Note each line in the data holding the string "photos" and report it.

── Task input ──

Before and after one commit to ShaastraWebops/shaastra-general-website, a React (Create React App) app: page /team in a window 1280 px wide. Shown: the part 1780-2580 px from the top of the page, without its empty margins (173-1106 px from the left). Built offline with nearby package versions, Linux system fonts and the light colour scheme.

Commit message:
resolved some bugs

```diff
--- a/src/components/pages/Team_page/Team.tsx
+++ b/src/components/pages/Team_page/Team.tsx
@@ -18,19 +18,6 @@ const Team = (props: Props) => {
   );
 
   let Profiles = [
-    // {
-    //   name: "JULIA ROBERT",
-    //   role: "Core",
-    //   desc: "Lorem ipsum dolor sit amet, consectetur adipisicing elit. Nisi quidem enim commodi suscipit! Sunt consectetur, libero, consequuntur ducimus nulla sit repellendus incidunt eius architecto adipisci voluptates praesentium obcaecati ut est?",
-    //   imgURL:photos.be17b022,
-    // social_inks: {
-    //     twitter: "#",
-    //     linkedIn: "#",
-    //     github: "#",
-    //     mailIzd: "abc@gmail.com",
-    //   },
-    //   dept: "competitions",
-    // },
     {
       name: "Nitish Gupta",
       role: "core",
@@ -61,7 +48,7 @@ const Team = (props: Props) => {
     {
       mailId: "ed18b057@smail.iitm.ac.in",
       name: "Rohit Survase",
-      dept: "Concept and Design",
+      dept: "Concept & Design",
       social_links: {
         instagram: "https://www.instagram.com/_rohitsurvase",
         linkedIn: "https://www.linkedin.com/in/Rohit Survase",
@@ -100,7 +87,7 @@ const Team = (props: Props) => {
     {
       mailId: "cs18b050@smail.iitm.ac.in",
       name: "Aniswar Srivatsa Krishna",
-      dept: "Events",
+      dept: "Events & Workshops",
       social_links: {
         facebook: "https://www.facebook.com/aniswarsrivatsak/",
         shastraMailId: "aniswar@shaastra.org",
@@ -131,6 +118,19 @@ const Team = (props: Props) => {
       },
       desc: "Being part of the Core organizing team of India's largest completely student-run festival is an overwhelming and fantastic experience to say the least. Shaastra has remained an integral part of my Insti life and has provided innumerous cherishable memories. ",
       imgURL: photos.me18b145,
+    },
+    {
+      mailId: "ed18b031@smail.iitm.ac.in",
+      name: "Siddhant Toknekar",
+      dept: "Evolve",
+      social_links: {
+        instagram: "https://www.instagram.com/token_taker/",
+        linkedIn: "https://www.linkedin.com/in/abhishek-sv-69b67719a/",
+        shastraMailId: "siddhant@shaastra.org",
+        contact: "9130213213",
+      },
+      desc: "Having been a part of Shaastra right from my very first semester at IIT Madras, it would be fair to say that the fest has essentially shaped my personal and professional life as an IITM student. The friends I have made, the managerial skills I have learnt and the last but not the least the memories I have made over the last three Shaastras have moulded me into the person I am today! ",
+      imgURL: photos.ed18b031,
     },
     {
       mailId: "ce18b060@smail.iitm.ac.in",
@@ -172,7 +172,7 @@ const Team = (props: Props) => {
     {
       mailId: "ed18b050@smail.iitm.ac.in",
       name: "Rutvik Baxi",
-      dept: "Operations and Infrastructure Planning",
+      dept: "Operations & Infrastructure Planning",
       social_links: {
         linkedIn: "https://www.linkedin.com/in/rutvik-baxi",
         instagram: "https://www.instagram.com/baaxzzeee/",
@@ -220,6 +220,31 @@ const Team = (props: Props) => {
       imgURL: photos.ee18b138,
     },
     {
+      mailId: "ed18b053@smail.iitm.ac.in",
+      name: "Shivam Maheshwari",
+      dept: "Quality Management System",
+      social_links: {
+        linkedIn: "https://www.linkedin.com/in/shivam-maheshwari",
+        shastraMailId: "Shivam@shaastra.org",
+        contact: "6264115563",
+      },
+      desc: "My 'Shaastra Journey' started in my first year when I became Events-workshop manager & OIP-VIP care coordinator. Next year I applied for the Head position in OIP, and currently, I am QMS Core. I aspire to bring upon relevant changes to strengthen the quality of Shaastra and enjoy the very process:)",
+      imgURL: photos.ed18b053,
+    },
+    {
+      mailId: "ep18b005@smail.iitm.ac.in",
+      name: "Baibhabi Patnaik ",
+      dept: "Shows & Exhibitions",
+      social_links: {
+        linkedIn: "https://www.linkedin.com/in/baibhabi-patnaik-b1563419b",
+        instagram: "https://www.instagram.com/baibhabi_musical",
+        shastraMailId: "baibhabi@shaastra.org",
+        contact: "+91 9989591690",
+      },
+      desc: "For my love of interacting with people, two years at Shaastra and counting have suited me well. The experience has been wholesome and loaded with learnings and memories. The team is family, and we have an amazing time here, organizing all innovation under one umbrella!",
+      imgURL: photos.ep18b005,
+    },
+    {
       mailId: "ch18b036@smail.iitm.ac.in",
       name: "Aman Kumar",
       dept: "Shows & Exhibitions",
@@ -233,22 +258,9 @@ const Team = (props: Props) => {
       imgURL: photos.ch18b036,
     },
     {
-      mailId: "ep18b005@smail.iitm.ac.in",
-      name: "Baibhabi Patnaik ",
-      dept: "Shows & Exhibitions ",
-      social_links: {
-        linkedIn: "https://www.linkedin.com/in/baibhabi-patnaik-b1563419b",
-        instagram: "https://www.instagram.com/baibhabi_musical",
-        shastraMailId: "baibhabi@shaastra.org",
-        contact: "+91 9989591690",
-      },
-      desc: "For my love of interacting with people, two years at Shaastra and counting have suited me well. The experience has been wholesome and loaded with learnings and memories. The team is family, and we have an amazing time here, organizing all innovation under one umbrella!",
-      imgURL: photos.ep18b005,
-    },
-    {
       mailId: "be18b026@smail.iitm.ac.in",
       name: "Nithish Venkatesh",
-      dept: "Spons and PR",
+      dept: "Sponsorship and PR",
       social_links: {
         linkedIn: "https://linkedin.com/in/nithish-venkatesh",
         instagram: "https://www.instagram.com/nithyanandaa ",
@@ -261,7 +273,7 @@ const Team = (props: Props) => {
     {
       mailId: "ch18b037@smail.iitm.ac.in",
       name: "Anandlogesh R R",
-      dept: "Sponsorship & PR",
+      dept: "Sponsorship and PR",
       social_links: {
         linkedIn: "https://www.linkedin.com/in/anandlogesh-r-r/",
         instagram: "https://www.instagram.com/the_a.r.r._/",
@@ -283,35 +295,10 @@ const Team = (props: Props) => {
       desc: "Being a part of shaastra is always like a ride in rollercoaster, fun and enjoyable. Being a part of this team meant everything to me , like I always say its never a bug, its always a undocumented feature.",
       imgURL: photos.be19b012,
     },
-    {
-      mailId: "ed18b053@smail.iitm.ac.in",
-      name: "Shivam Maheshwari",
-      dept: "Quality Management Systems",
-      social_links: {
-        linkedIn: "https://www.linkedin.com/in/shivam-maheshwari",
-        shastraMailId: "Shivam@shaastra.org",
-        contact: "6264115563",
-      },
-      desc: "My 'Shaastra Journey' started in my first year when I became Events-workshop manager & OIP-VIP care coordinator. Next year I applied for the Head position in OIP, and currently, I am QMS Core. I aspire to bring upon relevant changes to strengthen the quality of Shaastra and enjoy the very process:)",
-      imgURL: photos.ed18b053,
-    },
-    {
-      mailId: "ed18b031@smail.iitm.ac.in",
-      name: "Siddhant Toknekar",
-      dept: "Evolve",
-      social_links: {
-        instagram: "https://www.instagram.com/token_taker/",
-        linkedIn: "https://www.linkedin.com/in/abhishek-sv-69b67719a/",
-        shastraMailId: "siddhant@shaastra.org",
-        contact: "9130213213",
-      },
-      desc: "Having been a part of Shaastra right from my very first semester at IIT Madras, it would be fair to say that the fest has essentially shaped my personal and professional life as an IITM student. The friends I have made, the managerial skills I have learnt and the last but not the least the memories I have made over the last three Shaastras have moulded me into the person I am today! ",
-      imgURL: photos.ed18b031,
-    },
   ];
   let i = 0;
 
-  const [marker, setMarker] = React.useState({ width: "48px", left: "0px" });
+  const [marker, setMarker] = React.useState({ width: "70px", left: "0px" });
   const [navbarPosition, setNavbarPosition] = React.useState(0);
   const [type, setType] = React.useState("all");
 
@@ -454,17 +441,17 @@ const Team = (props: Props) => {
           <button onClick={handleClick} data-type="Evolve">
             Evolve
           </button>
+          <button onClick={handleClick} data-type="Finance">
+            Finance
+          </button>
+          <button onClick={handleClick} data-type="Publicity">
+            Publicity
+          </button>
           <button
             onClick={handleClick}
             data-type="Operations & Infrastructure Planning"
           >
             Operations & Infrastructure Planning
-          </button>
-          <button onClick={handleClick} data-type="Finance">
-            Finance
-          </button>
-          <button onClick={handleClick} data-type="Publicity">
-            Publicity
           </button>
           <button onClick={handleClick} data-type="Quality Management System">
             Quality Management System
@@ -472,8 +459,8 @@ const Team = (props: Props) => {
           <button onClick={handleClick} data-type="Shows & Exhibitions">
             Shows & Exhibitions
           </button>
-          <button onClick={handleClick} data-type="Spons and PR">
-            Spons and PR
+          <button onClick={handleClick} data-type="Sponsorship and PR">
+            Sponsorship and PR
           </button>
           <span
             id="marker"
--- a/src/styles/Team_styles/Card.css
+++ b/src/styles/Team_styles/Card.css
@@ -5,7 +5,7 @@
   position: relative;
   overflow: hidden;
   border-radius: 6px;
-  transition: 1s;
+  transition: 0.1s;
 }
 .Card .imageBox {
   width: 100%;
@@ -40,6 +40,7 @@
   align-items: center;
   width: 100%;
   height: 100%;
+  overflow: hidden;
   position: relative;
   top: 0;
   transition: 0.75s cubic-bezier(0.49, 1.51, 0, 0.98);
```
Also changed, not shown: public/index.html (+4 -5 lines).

───
── Task input ──

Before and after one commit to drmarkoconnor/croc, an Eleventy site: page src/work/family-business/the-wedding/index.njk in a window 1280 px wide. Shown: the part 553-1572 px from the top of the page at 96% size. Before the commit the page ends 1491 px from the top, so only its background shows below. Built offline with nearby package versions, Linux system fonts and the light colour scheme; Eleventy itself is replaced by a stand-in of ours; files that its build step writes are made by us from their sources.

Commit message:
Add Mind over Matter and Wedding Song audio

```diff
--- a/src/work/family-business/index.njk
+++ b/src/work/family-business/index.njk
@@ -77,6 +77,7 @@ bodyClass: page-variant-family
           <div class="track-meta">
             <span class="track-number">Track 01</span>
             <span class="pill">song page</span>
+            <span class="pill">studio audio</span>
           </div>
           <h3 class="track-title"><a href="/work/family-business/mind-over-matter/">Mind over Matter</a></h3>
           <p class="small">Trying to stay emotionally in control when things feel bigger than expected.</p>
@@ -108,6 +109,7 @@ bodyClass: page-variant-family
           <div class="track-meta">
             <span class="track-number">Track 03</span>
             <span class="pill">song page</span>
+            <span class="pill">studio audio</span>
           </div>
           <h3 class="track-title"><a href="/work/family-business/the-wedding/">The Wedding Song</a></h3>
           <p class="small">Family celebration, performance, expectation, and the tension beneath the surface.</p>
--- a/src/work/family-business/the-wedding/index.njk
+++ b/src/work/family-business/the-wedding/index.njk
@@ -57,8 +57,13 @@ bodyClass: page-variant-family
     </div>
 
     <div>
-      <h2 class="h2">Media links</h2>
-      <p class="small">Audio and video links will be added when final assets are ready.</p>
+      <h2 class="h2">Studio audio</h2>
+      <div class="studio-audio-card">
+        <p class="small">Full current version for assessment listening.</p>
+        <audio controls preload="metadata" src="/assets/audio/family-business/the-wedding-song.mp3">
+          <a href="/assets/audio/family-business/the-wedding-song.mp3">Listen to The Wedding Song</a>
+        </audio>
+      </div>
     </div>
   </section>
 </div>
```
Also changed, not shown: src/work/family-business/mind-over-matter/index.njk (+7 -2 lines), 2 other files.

───
── Task input ──

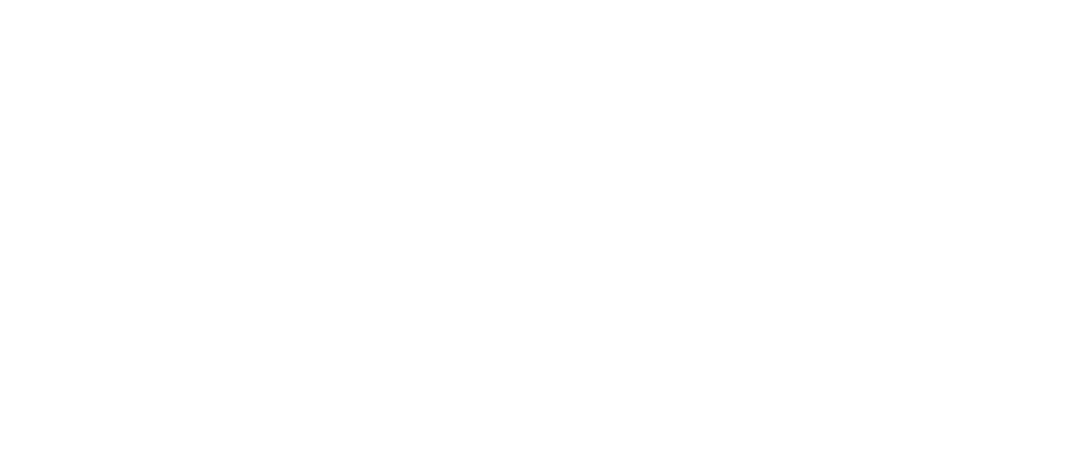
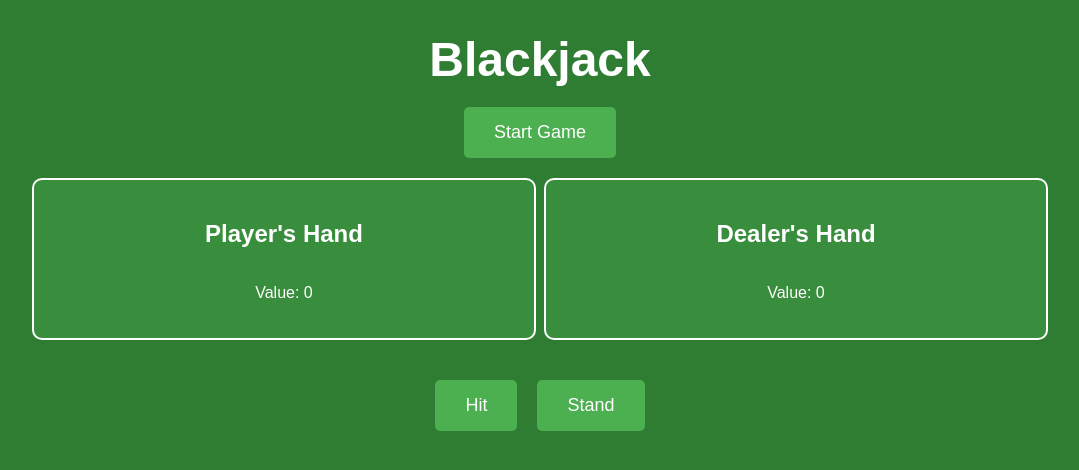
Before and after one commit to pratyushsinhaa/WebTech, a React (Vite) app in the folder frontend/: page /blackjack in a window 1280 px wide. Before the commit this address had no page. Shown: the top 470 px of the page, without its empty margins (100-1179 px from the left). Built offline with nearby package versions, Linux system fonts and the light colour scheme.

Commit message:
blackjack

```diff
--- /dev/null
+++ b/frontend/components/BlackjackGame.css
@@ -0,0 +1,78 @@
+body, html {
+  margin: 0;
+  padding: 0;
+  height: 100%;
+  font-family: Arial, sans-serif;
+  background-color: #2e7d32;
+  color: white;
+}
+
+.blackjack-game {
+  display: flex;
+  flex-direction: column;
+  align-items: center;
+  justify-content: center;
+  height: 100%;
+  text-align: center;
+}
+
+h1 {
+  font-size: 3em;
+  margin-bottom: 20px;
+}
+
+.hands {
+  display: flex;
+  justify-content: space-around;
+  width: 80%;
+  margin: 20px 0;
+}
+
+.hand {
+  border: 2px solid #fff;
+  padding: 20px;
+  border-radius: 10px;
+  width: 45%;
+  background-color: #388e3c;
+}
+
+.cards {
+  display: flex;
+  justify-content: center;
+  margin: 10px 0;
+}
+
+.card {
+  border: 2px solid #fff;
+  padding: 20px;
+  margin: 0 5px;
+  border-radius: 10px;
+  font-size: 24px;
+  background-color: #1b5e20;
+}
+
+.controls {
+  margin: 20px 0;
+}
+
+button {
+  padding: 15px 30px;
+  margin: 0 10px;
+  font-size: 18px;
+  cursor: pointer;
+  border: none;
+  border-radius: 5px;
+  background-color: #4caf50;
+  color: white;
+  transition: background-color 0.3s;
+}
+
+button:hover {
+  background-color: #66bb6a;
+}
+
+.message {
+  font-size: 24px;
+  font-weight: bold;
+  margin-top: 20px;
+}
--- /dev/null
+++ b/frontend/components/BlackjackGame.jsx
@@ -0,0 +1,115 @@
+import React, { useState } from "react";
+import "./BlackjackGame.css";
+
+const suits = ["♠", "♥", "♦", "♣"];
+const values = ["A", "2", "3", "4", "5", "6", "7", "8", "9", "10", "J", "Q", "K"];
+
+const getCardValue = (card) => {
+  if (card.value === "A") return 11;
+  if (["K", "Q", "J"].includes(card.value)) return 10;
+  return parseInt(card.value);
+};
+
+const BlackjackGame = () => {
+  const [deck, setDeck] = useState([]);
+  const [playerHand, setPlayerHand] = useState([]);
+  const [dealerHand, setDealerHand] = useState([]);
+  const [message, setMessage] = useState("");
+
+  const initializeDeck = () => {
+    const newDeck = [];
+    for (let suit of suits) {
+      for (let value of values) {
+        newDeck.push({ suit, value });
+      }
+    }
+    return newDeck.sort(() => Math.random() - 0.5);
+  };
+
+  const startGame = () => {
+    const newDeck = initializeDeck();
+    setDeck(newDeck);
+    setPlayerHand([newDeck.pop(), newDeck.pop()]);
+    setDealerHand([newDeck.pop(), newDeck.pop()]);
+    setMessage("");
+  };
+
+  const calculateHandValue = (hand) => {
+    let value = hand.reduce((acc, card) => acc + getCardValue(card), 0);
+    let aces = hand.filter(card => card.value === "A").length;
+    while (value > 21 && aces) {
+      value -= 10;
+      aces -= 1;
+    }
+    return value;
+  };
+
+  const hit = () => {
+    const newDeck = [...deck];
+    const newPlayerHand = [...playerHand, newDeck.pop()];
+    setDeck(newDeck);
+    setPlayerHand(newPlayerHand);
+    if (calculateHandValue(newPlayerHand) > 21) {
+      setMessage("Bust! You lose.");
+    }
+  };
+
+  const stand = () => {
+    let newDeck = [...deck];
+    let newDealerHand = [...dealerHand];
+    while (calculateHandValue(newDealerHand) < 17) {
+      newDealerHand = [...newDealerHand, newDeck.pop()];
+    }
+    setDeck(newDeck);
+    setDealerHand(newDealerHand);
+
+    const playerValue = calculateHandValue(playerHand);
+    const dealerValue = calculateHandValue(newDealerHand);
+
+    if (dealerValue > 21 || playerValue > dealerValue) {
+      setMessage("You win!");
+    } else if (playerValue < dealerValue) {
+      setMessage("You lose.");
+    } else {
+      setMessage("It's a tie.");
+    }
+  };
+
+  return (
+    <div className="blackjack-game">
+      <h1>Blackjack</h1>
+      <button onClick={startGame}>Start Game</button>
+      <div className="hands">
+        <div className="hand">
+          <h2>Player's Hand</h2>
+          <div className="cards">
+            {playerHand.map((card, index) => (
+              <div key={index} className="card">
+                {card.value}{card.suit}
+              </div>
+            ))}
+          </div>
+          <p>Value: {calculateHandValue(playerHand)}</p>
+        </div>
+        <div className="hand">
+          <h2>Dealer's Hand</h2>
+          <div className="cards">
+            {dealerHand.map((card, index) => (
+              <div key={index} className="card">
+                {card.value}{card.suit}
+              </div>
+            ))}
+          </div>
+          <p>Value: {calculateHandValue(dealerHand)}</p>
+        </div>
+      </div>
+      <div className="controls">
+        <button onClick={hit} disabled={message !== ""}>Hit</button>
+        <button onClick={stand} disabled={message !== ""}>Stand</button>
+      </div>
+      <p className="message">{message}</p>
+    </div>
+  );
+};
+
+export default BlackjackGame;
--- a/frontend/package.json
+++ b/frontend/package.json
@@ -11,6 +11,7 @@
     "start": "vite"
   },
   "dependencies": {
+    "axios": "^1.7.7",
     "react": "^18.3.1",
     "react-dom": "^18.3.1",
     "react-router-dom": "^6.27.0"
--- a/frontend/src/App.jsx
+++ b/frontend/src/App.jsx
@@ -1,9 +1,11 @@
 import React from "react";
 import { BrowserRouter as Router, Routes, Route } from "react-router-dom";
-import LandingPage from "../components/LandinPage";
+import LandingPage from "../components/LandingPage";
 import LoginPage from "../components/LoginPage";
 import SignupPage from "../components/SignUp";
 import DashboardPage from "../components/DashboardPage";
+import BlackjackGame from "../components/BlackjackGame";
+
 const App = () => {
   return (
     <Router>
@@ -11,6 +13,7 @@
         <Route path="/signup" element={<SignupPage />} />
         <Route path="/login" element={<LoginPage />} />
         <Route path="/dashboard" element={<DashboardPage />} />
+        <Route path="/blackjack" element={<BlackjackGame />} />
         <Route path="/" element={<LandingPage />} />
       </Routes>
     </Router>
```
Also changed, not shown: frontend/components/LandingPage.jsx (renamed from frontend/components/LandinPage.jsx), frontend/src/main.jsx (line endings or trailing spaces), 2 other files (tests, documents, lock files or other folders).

───

_Solution for this exercise_.
-    //   imgURL:photos.be17b022,
       imgURL: photos.me18b145,
+      imgURL: photos.ed18b031,
       imgURL: photos.ee18b138,
+      imgURL: photos.ed18b053,
+      imgURL: photos.ep18b005,
       imgURL: photos.ch18b036,
-      imgURL: photos.ep18b005,
       imgURL: photos.be19b012,
-      imgURL: photos.ed18b053,
-      imgURL: photos.ed18b031,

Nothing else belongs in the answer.